On Saturday, I ventured out of the house for an "express" pedicure down the street, while Matt watched a sleeping Henry and then took him for a walk. Ironically, pedicures are not part of my normal routine at all, but I was really craving a little pampering. I was back in time for Henry's next feeding.

And then last night, while I was walking Henry around in our Ergo carrier, trying to help him realize that he didn't actually need any more food, I decided to pull out the list I made a while back of all the things to do while on maternity leave. The list isn't meant to overwhelm me with tasks and action items. Instead, it's meant to give me a sense of rhythm and help me remember my priorities.

I transferred the list to the whiteboard on our bathroom door. Every time I do something on the list, I simply put a check next to it. At the end of the day, I can leave all the list items there but erase the check marks so the list is ready for the next day.

Here's the current list:

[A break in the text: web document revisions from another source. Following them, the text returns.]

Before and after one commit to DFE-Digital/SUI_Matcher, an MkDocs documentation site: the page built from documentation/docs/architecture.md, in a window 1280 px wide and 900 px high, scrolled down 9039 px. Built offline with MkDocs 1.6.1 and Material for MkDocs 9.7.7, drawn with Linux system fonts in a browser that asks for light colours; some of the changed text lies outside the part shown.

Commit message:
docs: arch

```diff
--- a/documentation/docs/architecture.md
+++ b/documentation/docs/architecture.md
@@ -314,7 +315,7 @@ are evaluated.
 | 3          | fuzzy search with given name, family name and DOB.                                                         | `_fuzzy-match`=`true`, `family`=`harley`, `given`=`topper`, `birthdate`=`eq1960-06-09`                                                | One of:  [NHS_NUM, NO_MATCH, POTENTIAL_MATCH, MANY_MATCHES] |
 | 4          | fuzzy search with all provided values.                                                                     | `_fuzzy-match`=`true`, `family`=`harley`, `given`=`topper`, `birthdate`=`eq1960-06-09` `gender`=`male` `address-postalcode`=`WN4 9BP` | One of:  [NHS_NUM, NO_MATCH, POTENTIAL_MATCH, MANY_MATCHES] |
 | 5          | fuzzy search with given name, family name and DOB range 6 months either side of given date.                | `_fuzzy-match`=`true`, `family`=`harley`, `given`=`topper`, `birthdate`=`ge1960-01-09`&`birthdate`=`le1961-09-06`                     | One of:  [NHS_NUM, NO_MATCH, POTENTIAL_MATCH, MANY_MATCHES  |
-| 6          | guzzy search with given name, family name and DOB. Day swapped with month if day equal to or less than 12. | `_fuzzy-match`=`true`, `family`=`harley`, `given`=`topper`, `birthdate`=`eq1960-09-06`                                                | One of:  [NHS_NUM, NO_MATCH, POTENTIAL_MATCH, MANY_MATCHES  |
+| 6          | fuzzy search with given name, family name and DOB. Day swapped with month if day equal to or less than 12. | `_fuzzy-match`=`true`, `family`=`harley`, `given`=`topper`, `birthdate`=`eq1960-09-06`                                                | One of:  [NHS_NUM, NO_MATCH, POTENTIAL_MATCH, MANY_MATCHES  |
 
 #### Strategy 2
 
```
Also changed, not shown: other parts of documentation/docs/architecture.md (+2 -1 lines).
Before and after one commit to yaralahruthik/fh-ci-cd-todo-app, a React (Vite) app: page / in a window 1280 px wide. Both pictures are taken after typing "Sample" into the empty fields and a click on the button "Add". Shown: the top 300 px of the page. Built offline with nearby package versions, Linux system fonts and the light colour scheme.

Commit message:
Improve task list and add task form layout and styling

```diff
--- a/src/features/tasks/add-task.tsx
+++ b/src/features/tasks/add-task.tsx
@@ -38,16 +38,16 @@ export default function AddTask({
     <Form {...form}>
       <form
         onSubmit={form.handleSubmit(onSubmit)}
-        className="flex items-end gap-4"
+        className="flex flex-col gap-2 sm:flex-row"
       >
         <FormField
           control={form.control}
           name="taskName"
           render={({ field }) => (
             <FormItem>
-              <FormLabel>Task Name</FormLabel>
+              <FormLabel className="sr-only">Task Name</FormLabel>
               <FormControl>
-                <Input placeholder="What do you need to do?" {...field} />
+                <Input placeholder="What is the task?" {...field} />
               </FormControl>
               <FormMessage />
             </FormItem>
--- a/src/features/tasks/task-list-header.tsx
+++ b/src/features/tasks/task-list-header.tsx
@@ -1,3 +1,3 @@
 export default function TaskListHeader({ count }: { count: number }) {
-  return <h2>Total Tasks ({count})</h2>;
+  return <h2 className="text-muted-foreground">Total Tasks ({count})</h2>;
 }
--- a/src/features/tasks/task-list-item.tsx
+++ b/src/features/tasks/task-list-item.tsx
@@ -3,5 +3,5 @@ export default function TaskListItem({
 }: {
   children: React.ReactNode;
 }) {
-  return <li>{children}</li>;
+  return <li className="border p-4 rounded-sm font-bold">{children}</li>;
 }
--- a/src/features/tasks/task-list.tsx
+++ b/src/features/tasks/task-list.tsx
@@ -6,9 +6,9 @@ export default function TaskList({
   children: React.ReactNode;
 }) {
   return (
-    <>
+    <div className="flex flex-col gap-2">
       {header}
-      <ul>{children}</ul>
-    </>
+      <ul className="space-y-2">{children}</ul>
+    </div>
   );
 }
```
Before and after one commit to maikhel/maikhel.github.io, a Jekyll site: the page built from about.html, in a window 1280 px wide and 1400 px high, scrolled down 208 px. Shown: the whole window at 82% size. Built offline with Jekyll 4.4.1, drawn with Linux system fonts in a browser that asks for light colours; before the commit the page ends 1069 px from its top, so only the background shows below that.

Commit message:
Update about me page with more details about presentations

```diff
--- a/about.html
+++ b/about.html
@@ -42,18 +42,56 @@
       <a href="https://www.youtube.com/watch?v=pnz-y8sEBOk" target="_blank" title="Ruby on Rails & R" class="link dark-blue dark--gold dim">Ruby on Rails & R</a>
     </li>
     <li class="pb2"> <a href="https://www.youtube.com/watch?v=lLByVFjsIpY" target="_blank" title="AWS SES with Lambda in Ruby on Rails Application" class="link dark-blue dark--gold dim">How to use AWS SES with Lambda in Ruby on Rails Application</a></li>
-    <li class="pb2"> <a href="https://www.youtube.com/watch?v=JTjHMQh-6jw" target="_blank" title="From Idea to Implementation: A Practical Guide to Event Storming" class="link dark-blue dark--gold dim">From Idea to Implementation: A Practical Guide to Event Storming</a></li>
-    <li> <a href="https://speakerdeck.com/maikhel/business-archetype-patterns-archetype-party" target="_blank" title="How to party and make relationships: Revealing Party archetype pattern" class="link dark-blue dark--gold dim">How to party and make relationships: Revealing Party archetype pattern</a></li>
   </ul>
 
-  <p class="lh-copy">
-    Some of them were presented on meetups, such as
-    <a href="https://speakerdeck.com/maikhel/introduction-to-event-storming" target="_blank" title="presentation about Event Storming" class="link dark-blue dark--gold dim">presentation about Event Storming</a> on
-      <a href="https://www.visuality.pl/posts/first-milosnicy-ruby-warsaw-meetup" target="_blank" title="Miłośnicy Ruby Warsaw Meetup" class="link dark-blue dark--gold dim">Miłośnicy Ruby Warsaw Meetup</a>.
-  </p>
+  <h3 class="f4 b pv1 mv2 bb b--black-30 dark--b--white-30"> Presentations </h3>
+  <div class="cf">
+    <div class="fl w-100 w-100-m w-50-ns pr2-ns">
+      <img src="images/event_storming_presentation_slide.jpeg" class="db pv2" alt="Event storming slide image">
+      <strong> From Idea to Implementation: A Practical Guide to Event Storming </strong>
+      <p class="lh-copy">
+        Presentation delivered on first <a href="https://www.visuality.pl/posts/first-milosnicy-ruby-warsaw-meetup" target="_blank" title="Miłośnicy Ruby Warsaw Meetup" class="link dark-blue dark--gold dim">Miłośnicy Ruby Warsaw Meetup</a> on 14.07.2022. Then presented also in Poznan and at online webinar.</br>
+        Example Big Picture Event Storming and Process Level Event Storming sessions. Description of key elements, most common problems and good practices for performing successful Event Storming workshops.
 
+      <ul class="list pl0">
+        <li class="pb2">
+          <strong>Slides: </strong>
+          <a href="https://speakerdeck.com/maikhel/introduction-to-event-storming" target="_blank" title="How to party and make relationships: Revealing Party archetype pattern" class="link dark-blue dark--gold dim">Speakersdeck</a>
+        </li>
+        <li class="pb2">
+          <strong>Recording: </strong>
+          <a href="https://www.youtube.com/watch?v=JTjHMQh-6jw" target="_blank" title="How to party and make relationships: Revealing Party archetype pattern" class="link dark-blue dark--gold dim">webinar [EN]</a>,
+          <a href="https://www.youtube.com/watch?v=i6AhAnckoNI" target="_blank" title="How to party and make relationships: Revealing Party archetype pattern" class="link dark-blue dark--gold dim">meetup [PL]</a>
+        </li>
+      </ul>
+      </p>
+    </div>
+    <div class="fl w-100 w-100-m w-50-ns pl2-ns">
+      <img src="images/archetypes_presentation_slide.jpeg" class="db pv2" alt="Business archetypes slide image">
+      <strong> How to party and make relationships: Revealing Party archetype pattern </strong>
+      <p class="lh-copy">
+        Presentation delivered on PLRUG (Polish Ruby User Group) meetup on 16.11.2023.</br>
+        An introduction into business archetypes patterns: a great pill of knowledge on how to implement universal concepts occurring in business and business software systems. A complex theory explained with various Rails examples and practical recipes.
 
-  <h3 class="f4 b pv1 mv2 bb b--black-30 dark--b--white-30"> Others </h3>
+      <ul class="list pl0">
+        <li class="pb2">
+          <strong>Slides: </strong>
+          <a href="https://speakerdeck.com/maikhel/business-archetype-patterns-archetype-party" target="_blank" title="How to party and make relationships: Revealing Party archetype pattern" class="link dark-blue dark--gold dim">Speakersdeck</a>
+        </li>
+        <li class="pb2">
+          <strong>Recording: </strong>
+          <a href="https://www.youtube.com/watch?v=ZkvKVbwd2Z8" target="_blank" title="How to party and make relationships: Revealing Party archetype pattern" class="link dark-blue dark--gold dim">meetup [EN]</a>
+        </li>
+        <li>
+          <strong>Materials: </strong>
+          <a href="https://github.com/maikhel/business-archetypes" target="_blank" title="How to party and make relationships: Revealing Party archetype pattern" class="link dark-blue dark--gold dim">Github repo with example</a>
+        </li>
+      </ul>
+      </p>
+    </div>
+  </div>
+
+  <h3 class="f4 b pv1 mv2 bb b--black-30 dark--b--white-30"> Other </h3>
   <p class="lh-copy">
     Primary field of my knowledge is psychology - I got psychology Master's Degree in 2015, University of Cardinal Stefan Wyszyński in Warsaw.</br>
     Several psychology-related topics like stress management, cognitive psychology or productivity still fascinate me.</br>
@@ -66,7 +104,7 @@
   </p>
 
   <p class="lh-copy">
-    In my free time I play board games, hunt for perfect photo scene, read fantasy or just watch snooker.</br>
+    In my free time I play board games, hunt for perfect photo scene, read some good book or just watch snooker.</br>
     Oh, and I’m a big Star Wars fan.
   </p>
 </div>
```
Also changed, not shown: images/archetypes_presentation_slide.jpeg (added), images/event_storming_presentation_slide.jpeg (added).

  • Stay in bed until I have slept 8 hours (I got this idea out of a book; basically, I wake up and feed the baby all night long and into the morning, but I don't actually get up and out of bed in the morning until I have slept a total of 8 hours, no matter how long that takes!)
  • Shower
  • Practice Spanish while breastfeeding (using these CDs)
  • Write one blog post while Henry naps
  • Spend time out in nature with Henry
  • Give Henry tummy time and lie-on-your-back-and-stare-at-mobiles time
  • Read Henry a story
  • Read my own books while breastfeeding
  • Do laundry, tidy up the house, and talk on the phone while wearing the baby
  • Nap (during one of Henry's naps)
  • Spend quality time with Matt

It's only day one with the list (see, I'm writing a blog post!), but so far it feels great to emerge from the cocoon of my bedroom and try to resume some normal activities.

I'm just really looking forward to the day I'm allowed to go for hour-long walks again!

Share |


AZ said...

Oh Sara! Thanks for sharing these stories of the days after... I can only imagine how difficult the transition is, but it seems like you're approaching it with your usual thoughtfulness and resolve, which is all you can do for now, I think. And the photo of Henry is beautiful. Congratulations!

Anna said...

I am really glad you were able to leave the house for a little bit and get pampered.

What has the transition to maternity leave been like for you? I am due in about two months and wonder a lot about how I will handle the 12 weeks outside of the work environment. I really like your idea of making a list for the time--I think I will do that as well.

Anonymous said...

He's beautiful!

Do you put him to sleep on his belly with a blanket, though? Back to sleep without blankets is what they suggest to reduce the risk of SIDS.

Related Posts with Thumbnails